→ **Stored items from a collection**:
>>>

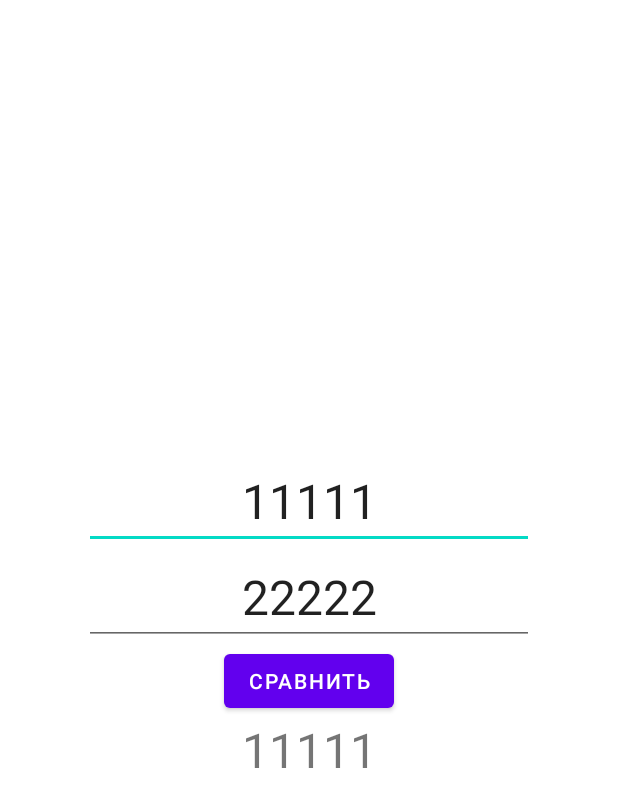
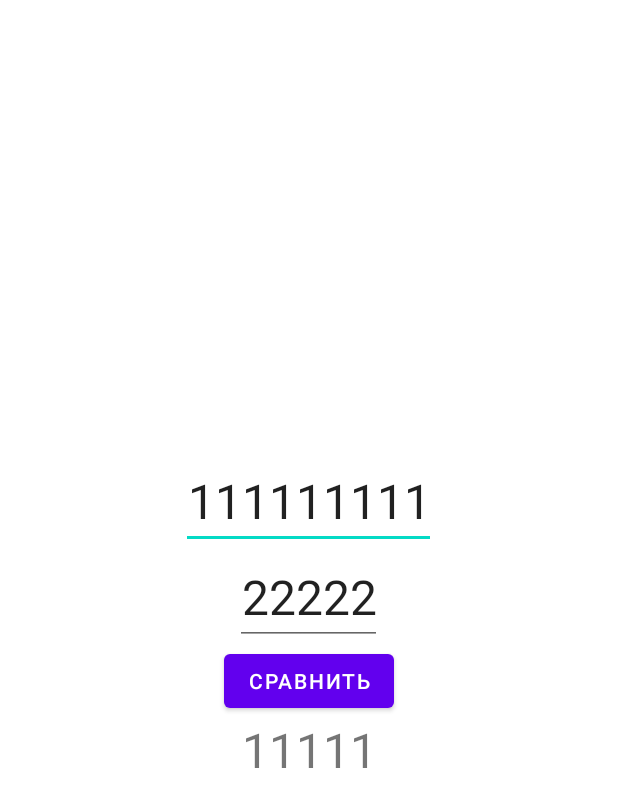
Before and after one commit to Greg2089/EqualNumbers, an Android app: the layout activity_main.xml on its own in the app's theme, with its tools: preview values and no code run, on a phone screen of 412 x 824 dp. Shown: the top 807 px of the screen. Run offline under Robolectric (Android 15) with nearby library versions, the phone set to English and light mode, and no system bars.

Commit message:
3.1) Finish (size добавил в ресурсы)

```diff
--- a/app/src/main/res/layout/activity_main.xml
+++ b/app/src/main/res/layout/activity_main.xml
@@ -10,16 +10,16 @@
 
     <EditText
         android:id="@+id/firstET"
-        android:layout_width="300dp"
+        android:layout_width="wrap_content"
         android:layout_height="wrap_content"
         android:gravity="center"
         android:inputType="number"
         android:textSize="@dimen/size_all"
-        tools:text="11111" />
+        tools:text="111111111" />
 
     <EditText
         android:id="@+id/secondET"
-        android:layout_width="300dp"
+        android:layout_width="wrap_content"
         android:layout_height="wrap_content"
         android:gravity="center"
         android:inputType="number"
```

<<<

→ **What you have to do**: Make an exact copy of every entry above, but keep the pictures out of it.

→ **Completed task**:
Before and after one commit to Greg2089/EqualNumbers, an Android app: the layout activity_main.xml on its own in the app's theme, with its tools: preview values and no code run, on a phone screen of 412 x 824 dp. Shown: the top 807 px of the screen. Run offline under Robolectric (Android 15) with nearby library versions, the phone set to English and light mode, and no system bars.

Commit message:
3.1) Finish (size добавил в ресурсы)

```diff
--- a/app/src/main/res/layout/activity_main.xml
+++ b/app/src/main/res/layout/activity_main.xml
@@ -10,16 +10,16 @@
 
     <EditText
         android:id="@+id/firstET"
-        android:layout_width="300dp"
+        android:layout_width="wrap_content"
         android:layout_height="wrap_content"
         android:gravity="center"
         android:inputType="number"
         android:textSize="@dimen/size_all"
-        tools:text="11111" />
+        tools:text="111111111" />
 
     <EditText
         android:id="@+id/secondET"
-        android:layout_width="300dp"
+        android:layout_width="wrap_content"
         android:layout_height="wrap_content"
         android:gravity="center"
         android:inputType="number"
```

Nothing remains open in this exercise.